|Back to Index|
RUSSIA and the Chilean model
From Moscow, Cameron Sawyer answers Bill Ratliff about the Chilean model: "Even I, ignorant as I am about Latin American affairs, know about the social disturbances having been quelled by military force in Chile prior to the full establishment of the Pinochet regime. But Russians know themselves that you can put down social disturbances temporarily with force – they have plenty of experience in their history. What interests them is why, instead of flaring up again, Chile straightened out. I doubt that anyone thinks that this has anything to do with force. The common view here is that effective market reforms in Chile gradually healed the economy (naturally, with ups and downs, it just doesn’t happen any other way), and that the political and social problems of a society whose economy is growing are vastly more solvable than those of a society mired in poverty. The other salutary effect of a growing economy is that by giving an opportunity for the powerful and ambitious (who exist in every society) to earn money in an honest way, it reduces the tendency of these elements to enrich themselves by theft and corruption.

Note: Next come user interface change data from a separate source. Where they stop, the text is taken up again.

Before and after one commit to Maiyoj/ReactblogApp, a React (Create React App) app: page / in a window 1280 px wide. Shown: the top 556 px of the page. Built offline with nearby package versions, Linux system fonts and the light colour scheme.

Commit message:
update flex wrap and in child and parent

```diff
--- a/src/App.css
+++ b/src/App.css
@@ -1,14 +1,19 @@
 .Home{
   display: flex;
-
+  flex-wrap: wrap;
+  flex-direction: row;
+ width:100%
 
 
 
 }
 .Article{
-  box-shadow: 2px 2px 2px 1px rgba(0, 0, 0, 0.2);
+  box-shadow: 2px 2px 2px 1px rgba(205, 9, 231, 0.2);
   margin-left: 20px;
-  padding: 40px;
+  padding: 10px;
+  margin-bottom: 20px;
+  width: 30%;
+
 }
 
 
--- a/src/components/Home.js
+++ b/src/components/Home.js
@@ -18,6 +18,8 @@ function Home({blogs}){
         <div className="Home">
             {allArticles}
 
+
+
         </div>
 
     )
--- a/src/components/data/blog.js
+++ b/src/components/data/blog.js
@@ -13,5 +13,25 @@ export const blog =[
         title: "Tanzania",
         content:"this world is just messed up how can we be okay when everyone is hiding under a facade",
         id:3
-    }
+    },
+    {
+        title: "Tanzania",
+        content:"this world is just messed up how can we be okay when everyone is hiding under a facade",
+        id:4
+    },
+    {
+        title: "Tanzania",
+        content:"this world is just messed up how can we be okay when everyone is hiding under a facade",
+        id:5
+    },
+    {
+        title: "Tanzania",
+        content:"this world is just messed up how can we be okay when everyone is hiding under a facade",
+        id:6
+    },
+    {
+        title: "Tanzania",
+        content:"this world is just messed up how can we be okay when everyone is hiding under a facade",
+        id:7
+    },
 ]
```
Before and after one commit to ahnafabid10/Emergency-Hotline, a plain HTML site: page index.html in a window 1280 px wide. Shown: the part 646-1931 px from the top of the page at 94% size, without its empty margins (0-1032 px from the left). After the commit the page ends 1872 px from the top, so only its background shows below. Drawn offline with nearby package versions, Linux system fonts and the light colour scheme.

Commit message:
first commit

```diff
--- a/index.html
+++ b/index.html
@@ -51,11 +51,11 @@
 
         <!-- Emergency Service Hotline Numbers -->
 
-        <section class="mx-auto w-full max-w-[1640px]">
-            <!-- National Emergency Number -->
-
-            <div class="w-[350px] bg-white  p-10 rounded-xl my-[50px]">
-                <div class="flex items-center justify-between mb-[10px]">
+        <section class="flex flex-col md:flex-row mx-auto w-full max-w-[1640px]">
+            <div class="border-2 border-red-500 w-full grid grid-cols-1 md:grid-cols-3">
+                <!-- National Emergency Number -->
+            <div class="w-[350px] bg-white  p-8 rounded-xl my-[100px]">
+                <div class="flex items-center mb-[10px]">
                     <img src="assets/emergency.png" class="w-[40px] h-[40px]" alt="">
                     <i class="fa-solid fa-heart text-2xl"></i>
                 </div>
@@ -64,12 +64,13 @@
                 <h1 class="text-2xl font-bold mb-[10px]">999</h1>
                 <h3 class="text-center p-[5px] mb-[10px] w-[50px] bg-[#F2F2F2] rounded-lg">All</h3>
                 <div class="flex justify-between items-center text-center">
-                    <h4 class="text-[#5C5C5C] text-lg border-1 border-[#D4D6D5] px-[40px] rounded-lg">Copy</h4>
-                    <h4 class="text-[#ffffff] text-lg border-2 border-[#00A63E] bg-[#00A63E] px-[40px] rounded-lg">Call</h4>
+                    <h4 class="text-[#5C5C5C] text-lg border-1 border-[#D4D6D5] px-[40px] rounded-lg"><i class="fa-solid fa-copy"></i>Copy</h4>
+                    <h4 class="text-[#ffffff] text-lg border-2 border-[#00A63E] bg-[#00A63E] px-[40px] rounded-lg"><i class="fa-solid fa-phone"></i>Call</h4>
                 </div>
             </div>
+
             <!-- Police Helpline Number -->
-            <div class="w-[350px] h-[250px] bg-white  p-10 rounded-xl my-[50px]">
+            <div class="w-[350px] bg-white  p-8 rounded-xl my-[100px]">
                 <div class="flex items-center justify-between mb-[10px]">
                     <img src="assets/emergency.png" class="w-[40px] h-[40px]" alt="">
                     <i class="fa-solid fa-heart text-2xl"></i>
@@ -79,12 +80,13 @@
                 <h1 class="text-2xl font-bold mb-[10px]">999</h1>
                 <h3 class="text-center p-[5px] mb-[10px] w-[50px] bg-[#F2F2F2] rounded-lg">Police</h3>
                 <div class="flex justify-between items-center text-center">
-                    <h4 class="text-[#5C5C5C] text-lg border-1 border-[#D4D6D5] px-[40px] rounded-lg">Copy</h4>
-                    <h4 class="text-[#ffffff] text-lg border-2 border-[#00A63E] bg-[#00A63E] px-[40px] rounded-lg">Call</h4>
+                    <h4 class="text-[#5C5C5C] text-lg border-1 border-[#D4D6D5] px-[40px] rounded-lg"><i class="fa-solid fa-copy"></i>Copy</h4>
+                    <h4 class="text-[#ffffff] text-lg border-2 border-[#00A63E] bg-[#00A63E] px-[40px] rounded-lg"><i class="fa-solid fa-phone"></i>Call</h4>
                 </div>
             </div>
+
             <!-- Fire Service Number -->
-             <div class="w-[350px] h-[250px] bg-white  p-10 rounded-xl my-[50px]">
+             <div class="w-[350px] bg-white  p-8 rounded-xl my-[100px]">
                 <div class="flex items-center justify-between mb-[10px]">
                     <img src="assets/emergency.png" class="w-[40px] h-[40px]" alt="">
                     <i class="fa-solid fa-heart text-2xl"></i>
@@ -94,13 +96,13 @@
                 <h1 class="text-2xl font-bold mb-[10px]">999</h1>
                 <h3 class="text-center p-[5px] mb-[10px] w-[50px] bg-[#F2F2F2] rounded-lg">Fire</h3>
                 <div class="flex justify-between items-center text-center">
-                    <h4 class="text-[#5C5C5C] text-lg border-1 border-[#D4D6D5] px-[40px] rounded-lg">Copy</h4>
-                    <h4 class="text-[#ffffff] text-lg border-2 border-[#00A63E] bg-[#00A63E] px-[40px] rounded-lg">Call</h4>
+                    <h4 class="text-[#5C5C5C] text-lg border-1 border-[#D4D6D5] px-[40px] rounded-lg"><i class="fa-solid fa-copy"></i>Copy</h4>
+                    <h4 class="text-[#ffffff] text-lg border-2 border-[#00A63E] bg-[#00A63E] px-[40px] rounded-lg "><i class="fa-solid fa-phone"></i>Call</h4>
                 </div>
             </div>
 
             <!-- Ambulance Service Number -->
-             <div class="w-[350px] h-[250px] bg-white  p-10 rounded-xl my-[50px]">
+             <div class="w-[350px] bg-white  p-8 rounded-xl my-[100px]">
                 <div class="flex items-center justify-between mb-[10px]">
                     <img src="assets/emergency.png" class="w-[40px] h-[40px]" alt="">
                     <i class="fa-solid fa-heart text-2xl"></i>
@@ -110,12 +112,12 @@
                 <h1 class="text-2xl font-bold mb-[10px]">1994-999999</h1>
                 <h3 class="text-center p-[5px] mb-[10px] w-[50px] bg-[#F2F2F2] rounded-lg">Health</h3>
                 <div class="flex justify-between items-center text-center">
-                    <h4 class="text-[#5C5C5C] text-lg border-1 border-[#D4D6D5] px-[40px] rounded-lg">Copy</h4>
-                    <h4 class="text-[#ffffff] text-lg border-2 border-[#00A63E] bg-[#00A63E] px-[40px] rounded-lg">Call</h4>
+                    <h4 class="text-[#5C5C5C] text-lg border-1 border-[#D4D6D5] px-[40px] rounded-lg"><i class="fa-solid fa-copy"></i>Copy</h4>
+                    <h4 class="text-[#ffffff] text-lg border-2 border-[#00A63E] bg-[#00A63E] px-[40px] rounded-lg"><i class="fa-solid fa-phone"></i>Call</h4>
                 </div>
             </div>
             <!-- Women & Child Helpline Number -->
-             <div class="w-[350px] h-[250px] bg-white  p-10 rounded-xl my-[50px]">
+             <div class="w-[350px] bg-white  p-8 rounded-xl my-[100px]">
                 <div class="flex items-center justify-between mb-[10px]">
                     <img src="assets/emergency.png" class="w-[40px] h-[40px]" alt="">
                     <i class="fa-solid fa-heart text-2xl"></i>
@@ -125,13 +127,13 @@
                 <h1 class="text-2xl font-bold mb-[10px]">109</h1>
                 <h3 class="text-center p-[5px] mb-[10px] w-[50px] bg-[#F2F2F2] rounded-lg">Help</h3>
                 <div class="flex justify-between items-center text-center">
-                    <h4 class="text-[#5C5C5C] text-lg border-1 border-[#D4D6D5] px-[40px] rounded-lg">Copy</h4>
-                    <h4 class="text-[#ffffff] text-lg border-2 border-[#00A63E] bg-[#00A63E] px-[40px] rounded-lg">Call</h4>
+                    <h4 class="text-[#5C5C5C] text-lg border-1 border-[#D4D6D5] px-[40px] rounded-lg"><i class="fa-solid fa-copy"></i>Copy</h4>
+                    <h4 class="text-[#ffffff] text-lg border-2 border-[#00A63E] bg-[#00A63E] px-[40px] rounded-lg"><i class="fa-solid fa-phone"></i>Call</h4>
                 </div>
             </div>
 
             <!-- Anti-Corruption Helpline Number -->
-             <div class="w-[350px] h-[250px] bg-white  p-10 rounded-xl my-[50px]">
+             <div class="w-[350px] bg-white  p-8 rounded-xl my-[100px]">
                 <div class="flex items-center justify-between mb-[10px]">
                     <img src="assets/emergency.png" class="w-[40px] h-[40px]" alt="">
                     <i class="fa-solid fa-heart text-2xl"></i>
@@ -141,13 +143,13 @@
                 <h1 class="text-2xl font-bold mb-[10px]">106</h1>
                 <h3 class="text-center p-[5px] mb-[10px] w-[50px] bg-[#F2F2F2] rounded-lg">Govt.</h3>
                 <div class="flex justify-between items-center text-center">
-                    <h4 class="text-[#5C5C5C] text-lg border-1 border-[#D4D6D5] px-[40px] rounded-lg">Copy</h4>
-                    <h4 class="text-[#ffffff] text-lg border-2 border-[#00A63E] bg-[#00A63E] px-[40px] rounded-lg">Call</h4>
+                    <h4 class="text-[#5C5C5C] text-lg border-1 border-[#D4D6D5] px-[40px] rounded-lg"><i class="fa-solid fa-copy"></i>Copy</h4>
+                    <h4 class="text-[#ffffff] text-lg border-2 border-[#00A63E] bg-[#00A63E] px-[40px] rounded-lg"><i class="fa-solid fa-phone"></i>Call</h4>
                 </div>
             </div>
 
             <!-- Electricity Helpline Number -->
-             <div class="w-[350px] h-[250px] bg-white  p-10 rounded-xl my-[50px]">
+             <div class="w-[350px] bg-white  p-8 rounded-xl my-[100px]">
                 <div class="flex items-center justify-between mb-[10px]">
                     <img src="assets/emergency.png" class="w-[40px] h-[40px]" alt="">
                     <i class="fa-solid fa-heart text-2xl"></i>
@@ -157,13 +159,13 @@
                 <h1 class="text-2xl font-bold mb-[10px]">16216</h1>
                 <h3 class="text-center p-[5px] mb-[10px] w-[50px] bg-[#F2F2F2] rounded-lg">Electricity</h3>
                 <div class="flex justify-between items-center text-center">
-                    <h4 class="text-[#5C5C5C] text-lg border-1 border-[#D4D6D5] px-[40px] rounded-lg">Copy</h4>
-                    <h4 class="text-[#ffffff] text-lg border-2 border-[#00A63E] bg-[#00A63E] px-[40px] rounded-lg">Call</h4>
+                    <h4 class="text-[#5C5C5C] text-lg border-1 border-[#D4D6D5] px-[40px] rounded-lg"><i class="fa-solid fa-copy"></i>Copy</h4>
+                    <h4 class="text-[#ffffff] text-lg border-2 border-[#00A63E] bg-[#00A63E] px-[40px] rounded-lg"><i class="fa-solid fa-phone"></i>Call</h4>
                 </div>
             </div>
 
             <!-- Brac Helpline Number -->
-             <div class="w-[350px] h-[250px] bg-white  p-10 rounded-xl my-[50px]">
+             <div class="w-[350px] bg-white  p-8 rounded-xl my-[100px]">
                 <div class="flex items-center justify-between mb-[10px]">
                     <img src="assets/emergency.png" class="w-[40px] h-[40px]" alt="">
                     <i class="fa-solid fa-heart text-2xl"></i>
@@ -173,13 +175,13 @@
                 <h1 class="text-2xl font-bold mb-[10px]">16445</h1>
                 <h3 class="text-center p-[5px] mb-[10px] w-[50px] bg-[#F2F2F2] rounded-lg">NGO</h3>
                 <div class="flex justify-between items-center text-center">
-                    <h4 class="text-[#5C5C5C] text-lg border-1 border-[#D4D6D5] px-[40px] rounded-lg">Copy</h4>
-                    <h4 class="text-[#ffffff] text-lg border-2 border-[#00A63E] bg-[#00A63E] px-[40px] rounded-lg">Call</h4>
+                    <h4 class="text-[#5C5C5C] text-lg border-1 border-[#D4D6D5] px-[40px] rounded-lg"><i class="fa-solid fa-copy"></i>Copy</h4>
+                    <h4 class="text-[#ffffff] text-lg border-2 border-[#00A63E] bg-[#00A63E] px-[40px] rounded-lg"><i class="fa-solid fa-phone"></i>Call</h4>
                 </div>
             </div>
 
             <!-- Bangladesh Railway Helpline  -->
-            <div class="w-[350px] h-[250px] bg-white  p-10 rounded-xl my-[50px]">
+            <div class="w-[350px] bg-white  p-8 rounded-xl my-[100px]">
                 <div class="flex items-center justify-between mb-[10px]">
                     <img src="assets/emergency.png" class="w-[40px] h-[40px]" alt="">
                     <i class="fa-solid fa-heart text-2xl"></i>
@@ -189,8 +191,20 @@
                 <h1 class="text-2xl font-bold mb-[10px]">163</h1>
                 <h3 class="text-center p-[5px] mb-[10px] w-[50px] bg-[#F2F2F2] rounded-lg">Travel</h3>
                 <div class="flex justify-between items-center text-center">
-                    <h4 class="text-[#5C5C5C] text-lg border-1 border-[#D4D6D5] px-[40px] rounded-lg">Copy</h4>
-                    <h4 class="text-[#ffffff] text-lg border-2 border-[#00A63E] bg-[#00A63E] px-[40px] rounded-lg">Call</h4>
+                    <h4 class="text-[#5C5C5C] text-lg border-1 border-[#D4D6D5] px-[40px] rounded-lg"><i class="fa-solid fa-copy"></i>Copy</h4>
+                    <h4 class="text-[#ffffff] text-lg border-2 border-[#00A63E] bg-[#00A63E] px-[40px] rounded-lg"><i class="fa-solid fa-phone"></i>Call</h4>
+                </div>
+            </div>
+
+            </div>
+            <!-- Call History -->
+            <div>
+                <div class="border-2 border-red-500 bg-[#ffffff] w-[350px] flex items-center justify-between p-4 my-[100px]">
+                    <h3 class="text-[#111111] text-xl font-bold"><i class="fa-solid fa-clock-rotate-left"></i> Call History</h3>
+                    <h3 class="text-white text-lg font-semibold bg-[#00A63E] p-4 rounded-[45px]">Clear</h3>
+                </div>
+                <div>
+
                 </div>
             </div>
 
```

This model is attractive, and I suppose probably right, but I am not sure that it is unambiguously proved by history. Few non-Marxist historians of Russia have paid much attention to the economic factors in the evolution of Russian politics leading up to the Bolshevik coup of 1917, and in fact the period of 1900-1917 in Russia seems to contradict the Chilean experience. In fact, Russia at the turn of the century was the fastest growing economy in Europe (as she is today, ironically enough), having completed the transition from a very poor and medievally agricultural economy at the time of the liberation of the serfs in 1861 to an advanced industrial economy by the 1890’s, getting through a whole industrial revolution in just 30 years, which brought with it an amazingly rapid rise in wealth. But rising wealth for some reason did not create social peace; at least it did not prevent anarchists and Communists and other radicals from causing very serious problems. It seems hard to believe that the troubles of 1905 can be entirely attributed to the failed war against Japan, or to the pernicious activities of radicals. Something seems to have been wrong with society which wealth did not fix. Could it have been the autocratic rule of Nicholas II? But Nicholas was a benign and gentle ruler, widely beloved among the population (don’t believe what the Communists wrote about him later). And after 1905, Nicholas created a parliament and introduced some democratic principles. It is hard to understand.
Be all that as it may, Russia today is indeed following the Chilean model (as Russians understand that model) – first and foremost total dedication to "radical, comprehensive and sustained move toward free markets," in Pinera’s words. With the economy growing, the model seems to be working so far. Despite all of the hardships of the past 10 years, there is indeed social peace so far, democracy seems to be working so far, and there is a broad consensus behind the path of reform.
Ronald Hilton - 6/30/02